── Provided data ──

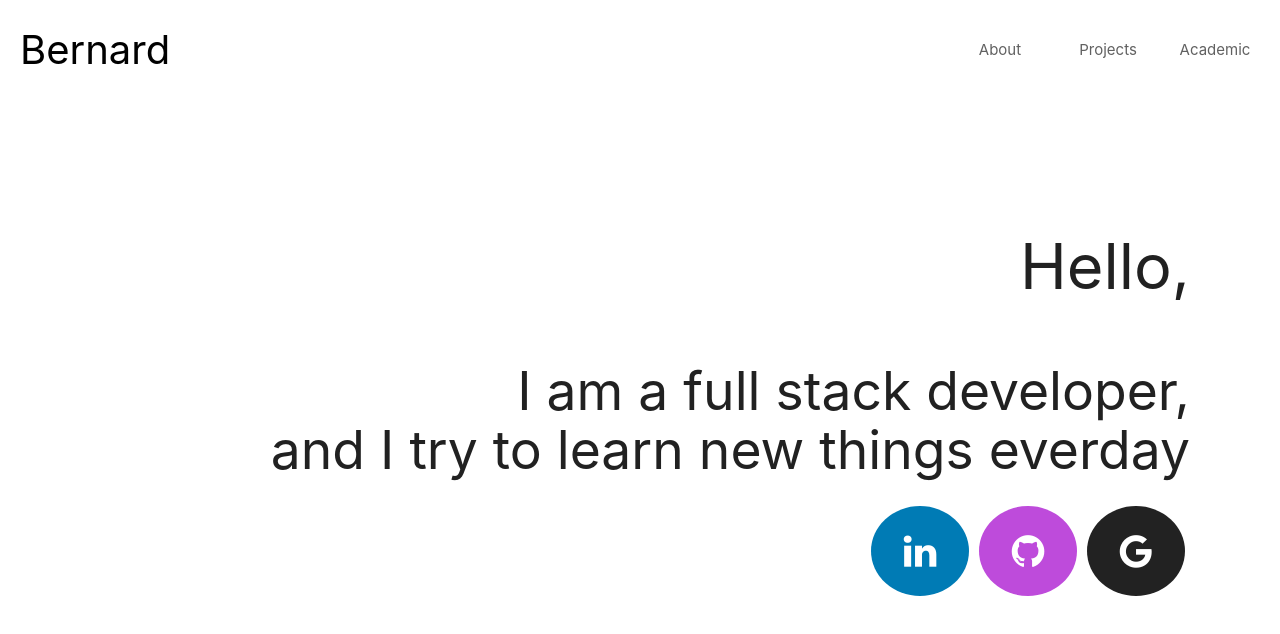
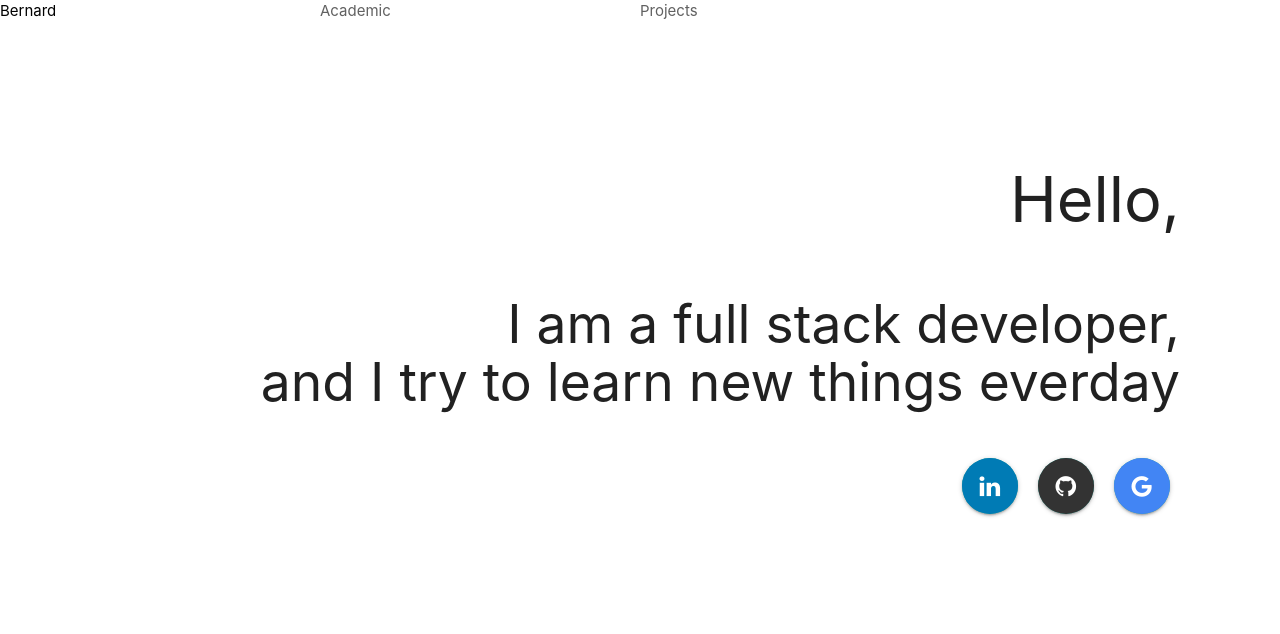
Before and after one commit to bernardpirlea/portfolio, a React (Create React App) app: page / in a window 1280 px wide. Shown: the top 634 px of the page. Built offline with nearby package versions, Linux system fonts and the light colour scheme.

Commit message:
improved layout

```diff
--- a/src/components/Main.js
+++ b/src/components/Main.js
@@ -11,20 +11,33 @@ export default class Main extends Component {
           I am a full stack developer, <br></br> and I try to learn new things
           everday
         </h2>
-        <div id="links">
-          <Link
-            className="fa fa-linkedin"
-            to="https://www.linkedin.com/in/bernardpirlea/"
-          ></Link>
-          <Link
-            className="fa fa-github"
-            to="https://github.com/bernardpirlea"
-          ></Link>
-          <Link
-            className="fa fa-google"
-            to="mailto:pirlea.bernard@gmail.com"
-            target="_top"
-          ></Link>
+        <div>
+          <ul>
+            <li>
+              <Link
+                to="/"
+                className="waves-effect waves-light btn-floating btn-large social linkedin"
+              >
+                <i className="fa fa-linkedin"></i>
+              </Link>
+            </li>
+            <li>
+              <Link
+                to="/"
+                className="waves-effect waves-light btn-floating btn-large social github"
+              >
+                <i className="fa fa-github"></i>
+              </Link>
+            </li>
+            <li>
+              <Link
+                to="google-mail"
+                className="waves-effect waves-light btn-floating btn-large social google"
+              >
+                <i className="fa fa-google"></i>
+              </Link>
+            </li>
+          </ul>
         </div>
       </div>
     );
--- a/src/components/Navbar.js
+++ b/src/components/Navbar.js
@@ -6,22 +6,16 @@ export class Navbar extends Component {
   render() {
     return (
       <div id="navbar">
-        <div id="logo">
         <Link className="black-text" to="/">
           Bernard
         </Link>
-        </div>
-        <div id="links">
-          <Link className="grey-text text-darken-2" to="/about">
-            About
+        <Link className="grey-text text-darken-2" to="/academic">
+          Academic
         </Link>
         <Link className="grey-text text-darken-2" to="/projects">
           Projects
         </Link>
-          <Link className="grey-text text-darken-2" to="/academic">
-            Academic
-          </Link>
-        </div>
+        <Link className="grey-text text-darken-2" to="/academic"></Link>
       </div>
     );
   }
--- a/src/style/Main.css
+++ b/src/style/Main.css
@@ -1,38 +1,21 @@
 #mainContent {
   display: grid;
   text-align: right;
-  margin: 90px;
-}
-.fa {
-  padding: 26px;
-  font-size: 38px;
-  text-align: center;
-  text-decoration: none;
-  margin: 5px;
-  border-radius: 90%;
+  margin: 100px;
 }
 
-#links {
-  display: grid;
-  justify-content: end;
-  grid-template-columns: 10% 10% 10%;
+li {
+  display: inline-block;
+  margin: 10px 10px;
 }
-
-.fa:hover {
-  opacity: 0.7;
+.fa-google {
+  background-color: #4285f4;
 }
 
 .fa-linkedin {
-  background: #007bb5;
-  color: white;
+  background-color: #007bb5;
 }
 
 .fa-github {
-  background: #be4bdb;
-  color: white;
+  background-color: #333;
 }
-
-.fa-google {
-  background: #222;
-  color: white;
-}
--- a/src/style/Navbar.css
+++ b/src/style/Navbar.css
@@ -1,22 +1,4 @@
 #navbar {
   display: grid;
-  min-height: 100px;
-  grid-auto-flow: column;
-  grid-template-columns: 20% 80%;
+  grid-template-columns: repeat(4, 1fr);
 }
-
-#logo {
-  display: grid;
-  justify-content: start;
-  align-content: center;
-  margin-left: 20px;
-  font-size: 40px;
-}
-
-#links {
-  margin-left: 20px;
-  display: grid;
-  grid-auto-flow: right;
-  align-content: center;
-  grid-template-columns: 10% 10% 10%;
-}
```
Lines whose indentation alone changed are shown as unchanged.
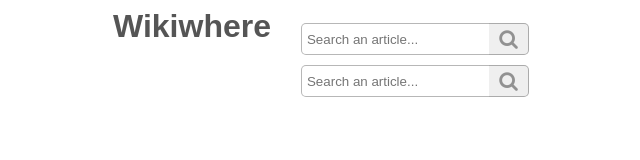
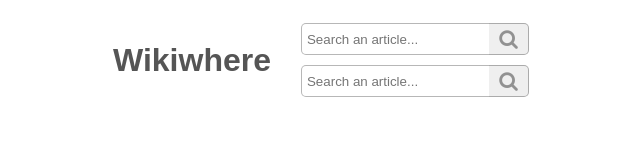
Before and after one commit to wikiwhere/wikiwhere, a plain HTML site: page frontend/index.html in a window 1280 px wide. Shown: the whole page, without its empty margins (342-982 px from the left). Drawn offline with nearby package versions, Linux system fonts and the light colour scheme; a web font is replaced by a local one.

Commit message:
Center wikiwhere text

```diff
--- a/frontend/index.html
+++ b/frontend/index.html
@@ -92,6 +92,7 @@
       width: 100%;
       display: flex;
       justify-content: center;
+      align-items: center;
     }
 
     h1 {
@@ -158,9 +159,7 @@
 <script src="https://d3js.org/d3.v5.min.js"></script>
 
 <div id="top">
-<div>
-    <h1>Wikiwhere</h1>
-</div>
+<h1>Wikiwhere</h1>
 <div id="search_bar" class="input-group mb-3">
 
     <div id="search-container-1">
```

───

Copy every line of the data that holds the string "template".

▶ _Result for this exercise_
-  grid-template-columns: 10% 10% 10%;
-  grid-template-columns: 20% 80%;
+  grid-template-columns: repeat(4, 1fr);
-  grid-template-columns: 10% 10% 10%;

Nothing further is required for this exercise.